[Modification records]
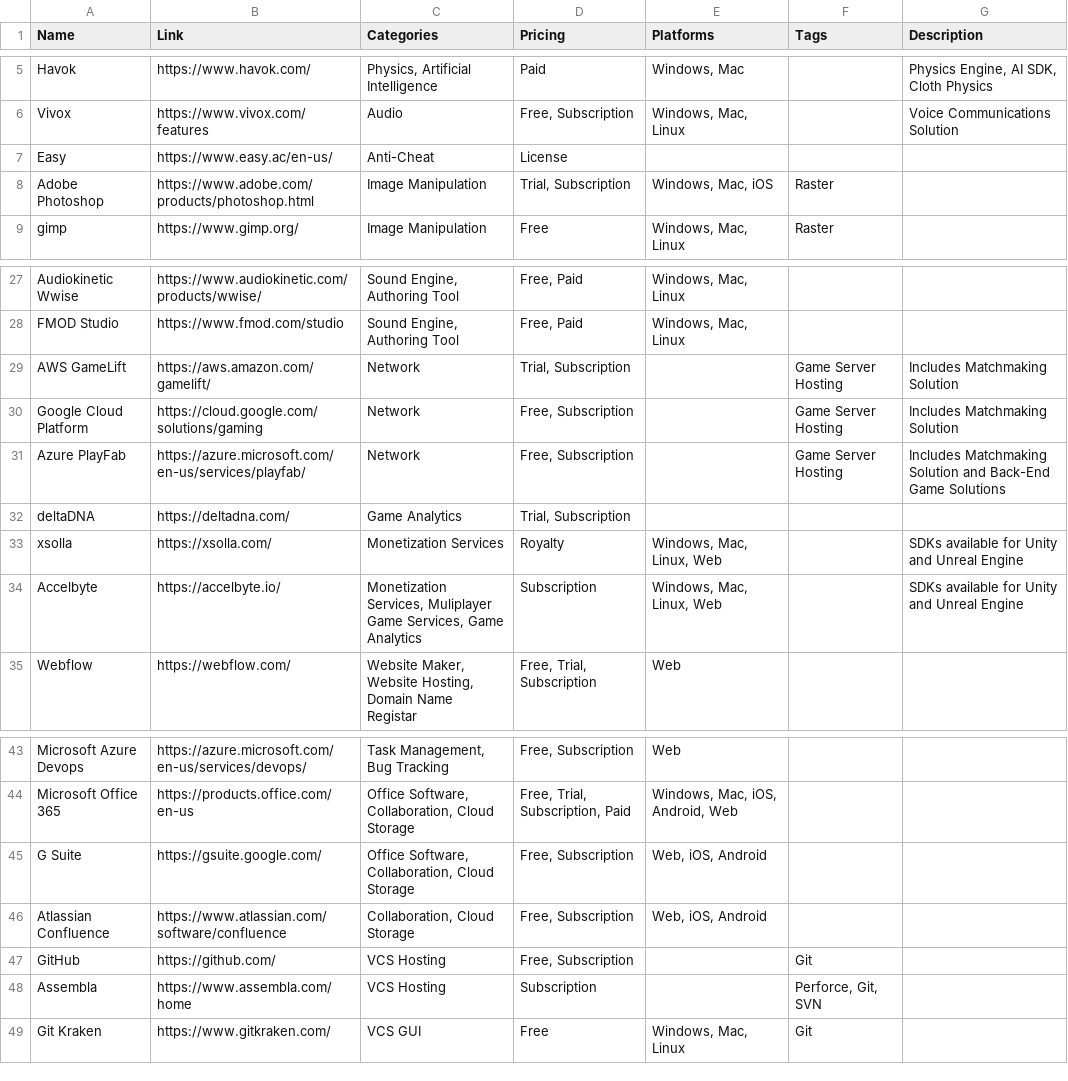
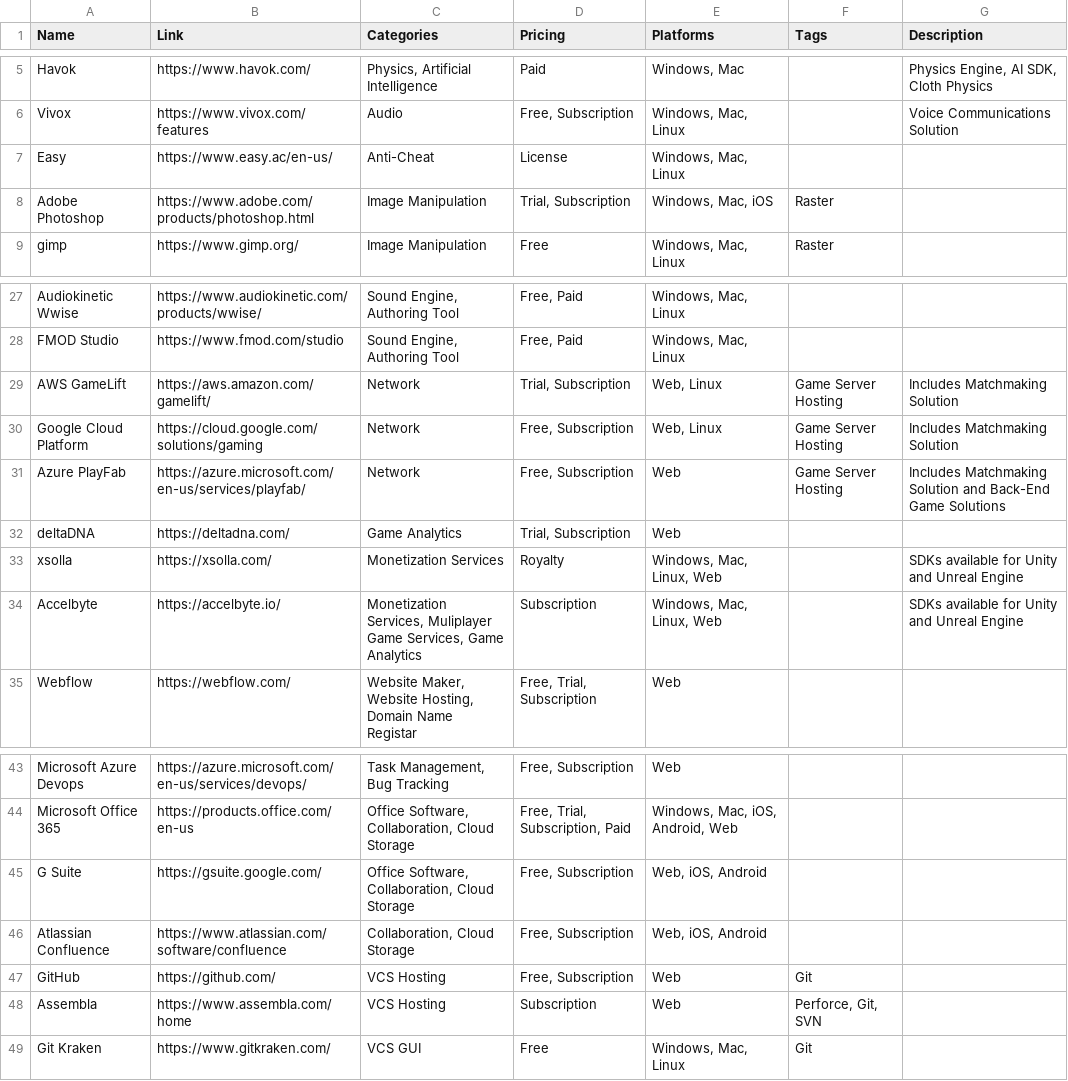
Before and after one commit to jackmelcher/gamedevelop.io, a CSV file: csv/pop.csv, drawn as a sheet; only a part is shown, gaps mark what is left out.

```diff
--- a/csv/pop.csv
+++ b/csv/pop.csv
@@ -6,3 +6,3 @@ Havok,https://www.havok.com/,"Physics, Artificial Intelligence",Paid,"Windows, M
 Vivox,https://www.vivox.com/features,Audio,"Free, Subscription","Windows, Mac, Linux",,Voice Communications Solution
-Easy,https://www.easy.ac/en-us/,Anti-Cheat,License,,,
+Easy,https://www.easy.ac/en-us/,Anti-Cheat,License,"Windows, Mac, Linux",,
 Adobe Photoshop,https://www.adobe.com/products/photoshop.html,Image Manipulation,"Trial, Subscription","Windows, Mac, iOS",Raster,
@@ -28,6 +28,6 @@ Audiokinetic Wwise,https://www.audiokinetic.com/products/wwise/,"Sound Engine, A
 FMOD Studio,https://www.fmod.com/studio,"Sound Engine, Authoring Tool","Free, Paid","Windows, Mac, Linux",,
-AWS GameLift,https://aws.amazon.com/gamelift/,Network,"Trial, Subscription",,Game Server Hosting,Includes Matchmaking Solution
-Google Cloud Platform,https://cloud.google.com/solutions/gaming,Network,"Free, Subscription",,Game Server Hosting,Includes Matchmaking Solution
-Azure PlayFab,https://azure.microsoft.com/en-us/services/playfab/,Network,"Free, Subscription",,Game Server Hosting,Includes Matchmaking Solution and Back-End Game Solutions
-deltaDNA,https://deltadna.com/,Game Analytics,"Trial, Subscription",,,
+AWS GameLift,https://aws.amazon.com/gamelift/,Network,"Trial, Subscription","Web, Linux",Game Server Hosting,Includes Matchmaking Solution
+Google Cloud Platform,https://cloud.google.com/solutions/gaming,Network,"Free, Subscription","Web, Linux",Game Server Hosting,Includes Matchmaking Solution
+Azure PlayFab,https://azure.microsoft.com/en-us/services/playfab/,Network,"Free, Subscription",Web,Game Server Hosting,Includes Matchmaking Solution and Back-End Game Solutions
+deltaDNA,https://deltadna.com/,Game Analytics,"Trial, Subscription",Web,,
 xsolla,https://xsolla.com/,Monetization Services,Royalty,"Windows, Mac, Linux, Web",,SDKs available for Unity and Unreal Engine
@@ -46,4 +46,4 @@ G Suite,https://gsuite.google.com/,"Office Software, Collaboration, Cloud Storag
 Atlassian Confluence,https://www.atlassian.com/software/confluence,"Collaboration, Cloud Storage","Free, Subscription","Web, iOS, Android",,
-GitHub,https://github.com/,VCS Hosting,"Free, Subscription",,Git,
-Assembla,https://www.assembla.com/home,VCS Hosting,Subscription,,"Perforce, Git, SVN",
+GitHub,https://github.com/,VCS Hosting,"Free, Subscription",Web,Git,
+Assembla,https://www.assembla.com/home,VCS Hosting,Subscription,Web,"Perforce, Git, SVN",
 Git Kraken,https://www.gitkraken.com/,VCS GUI,Free,"Windows, Mac, Linux",Git,
```
Also changed, not shown: csv/security.csv, csv/vcs.csv, 8 other files.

* **Work item**: In your copy, restate the data above word for word but leave out any picture.

* **Completed exercise**:
Before and after one commit to jackmelcher/gamedevelop.io, a CSV file: csv/pop.csv, drawn as a sheet; only a part is shown, gaps mark what is left out.

```diff
--- a/csv/pop.csv
+++ b/csv/pop.csv
@@ -6,3 +6,3 @@ Havok,https://www.havok.com/,"Physics, Artificial Intelligence",Paid,"Windows, M
 Vivox,https://www.vivox.com/features,Audio,"Free, Subscription","Windows, Mac, Linux",,Voice Communications Solution
-Easy,https://www.easy.ac/en-us/,Anti-Cheat,License,,,
+Easy,https://www.easy.ac/en-us/,Anti-Cheat,License,"Windows, Mac, Linux",,
 Adobe Photoshop,https://www.adobe.com/products/photoshop.html,Image Manipulation,"Trial, Subscription","Windows, Mac, iOS",Raster,
@@ -28,6 +28,6 @@ Audiokinetic Wwise,https://www.audiokinetic.com/products/wwise/,"Sound Engine, A
 FMOD Studio,https://www.fmod.com/studio,"Sound Engine, Authoring Tool","Free, Paid","Windows, Mac, Linux",,
-AWS GameLift,https://aws.amazon.com/gamelift/,Network,"Trial, Subscription",,Game Server Hosting,Includes Matchmaking Solution
-Google Cloud Platform,https://cloud.google.com/solutions/gaming,Network,"Free, Subscription",,Game Server Hosting,Includes Matchmaking Solution
-Azure PlayFab,https://azure.microsoft.com/en-us/services/playfab/,Network,"Free, Subscription",,Game Server Hosting,Includes Matchmaking Solution and Back-End Game Solutions
-deltaDNA,https://deltadna.com/,Game Analytics,"Trial, Subscription",,,
+AWS GameLift,https://aws.amazon.com/gamelift/,Network,"Trial, Subscription","Web, Linux",Game Server Hosting,Includes Matchmaking Solution
+Google Cloud Platform,https://cloud.google.com/solutions/gaming,Network,"Free, Subscription","Web, Linux",Game Server Hosting,Includes Matchmaking Solution
+Azure PlayFab,https://azure.microsoft.com/en-us/services/playfab/,Network,"Free, Subscription",Web,Game Server Hosting,Includes Matchmaking Solution and Back-End Game Solutions
+deltaDNA,https://deltadna.com/,Game Analytics,"Trial, Subscription",Web,,
 xsolla,https://xsolla.com/,Monetization Services,Royalty,"Windows, Mac, Linux, Web",,SDKs available for Unity and Unreal Engine
@@ -46,4 +46,4 @@ G Suite,https://gsuite.google.com/,"Office Software, Collaboration, Cloud Storag
 Atlassian Confluence,https://www.atlassian.com/software/confluence,"Collaboration, Cloud Storage","Free, Subscription","Web, iOS, Android",,
-GitHub,https://github.com/,VCS Hosting,"Free, Subscription",,Git,
-Assembla,https://www.assembla.com/home,VCS Hosting,Subscription,,"Perforce, Git, SVN",
+GitHub,https://github.com/,VCS Hosting,"Free, Subscription",Web,Git,
+Assembla,https://www.assembla.com/home,VCS Hosting,Subscription,Web,"Perforce, Git, SVN",
 Git Kraken,https://www.gitkraken.com/,VCS GUI,Free,"Windows, Mac, Linux",Git,
```
Also changed, not shown: csv/security.csv, csv/vcs.csv, 8 other files.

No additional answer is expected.